WORK INSTRUCTIONS:
Setting aside any pictures, reproduce the data exactly.

(Image comparison data)

=== Section Start ===

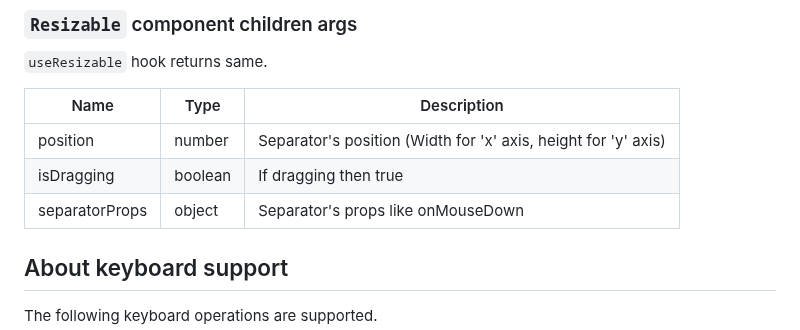
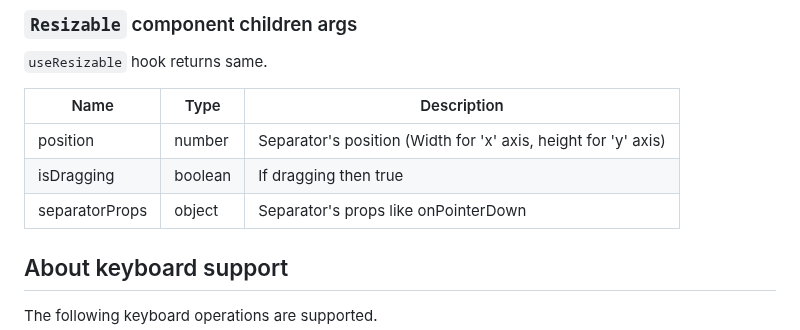
Before and after one commit to RyoSogawa/react-resizable-layout, a Markdown page: README.md, the part around the change. GitHub-like rendering.

Commit message:
docs: replace onMouseDown

```diff
--- a/README.md
+++ b/README.md
@@ -115,7 +115,7 @@ https://www.w3.org/TR/wai-aria-1.2/#separator
 |----------------|---------|----------------------------------------------------------------|
 | position       | number  | Separator's position (Width for 'x' axis, height for 'y' axis) |
 | isDragging     | boolean | If dragging then true                                          |
-| separatorProps | object  | Separator's props like onMouseDown                             |
+| separatorProps | object  | Separator's props like onPointerDown                           |
 
 
 ## About keyboard support
```
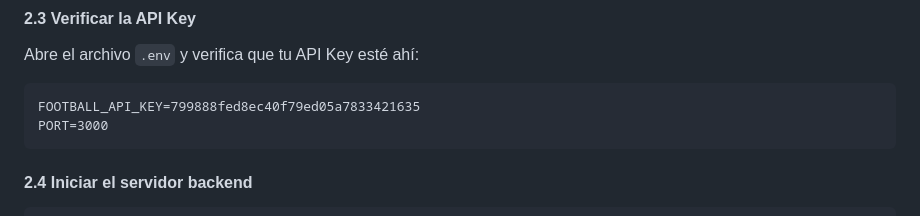
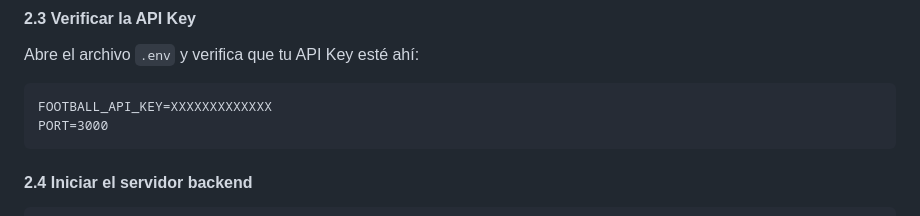
Before and after one commit to oscarbaso18/cobra-scores, a Markdown page: INSTALACION.md, the part around the change. GitHub-like rendering.

Commit message:
API KEY estaba publica en el INSTALACION.md

````diff
--- a/INSTALACION.md
+++ b/INSTALACION.md
@@ -63,7 +63,7 @@ Esto instalará:
 Abre el archivo `.env` y verifica que tu API Key esté ahí:
 
 ```
-FOOTBALL_API_KEY=799888fed8ec40f79ed05a7833421635
+FOOTBALL_API_KEY=XXXXXXXXXXXXX
 PORT=3000
 ```
 
````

=== Section End ===

EXERCISE ANSWER:
Before and after one commit to RyoSogawa/react-resizable-layout, a Markdown page: README.md, the part around the change. GitHub-like rendering.

Commit message:
docs: replace onMouseDown

```diff
--- a/README.md
+++ b/README.md
@@ -115,7 +115,7 @@ https://www.w3.org/TR/wai-aria-1.2/#separator
 |----------------|---------|----------------------------------------------------------------|
 | position       | number  | Separator's position (Width for 'x' axis, height for 'y' axis) |
 | isDragging     | boolean | If dragging then true                                          |
-| separatorProps | object  | Separator's props like onMouseDown                             |
+| separatorProps | object  | Separator's props like onPointerDown                           |
 
 
 ## About keyboard support
```
Before and after one commit to oscarbaso18/cobra-scores, a Markdown page: INSTALACION.md, the part around the change. GitHub-like rendering.

Commit message:
API KEY estaba publica en el INSTALACION.md

````diff
--- a/INSTALACION.md
+++ b/INSTALACION.md
@@ -63,7 +63,7 @@ Esto instalará:
 Abre el archivo `.env` y verifica que tu API Key esté ahí:
 
 ```
-FOOTBALL_API_KEY=799888fed8ec40f79ed05a7833421635
+FOOTBALL_API_KEY=XXXXXXXXXXXXX
 PORT=3000
 ```
 
````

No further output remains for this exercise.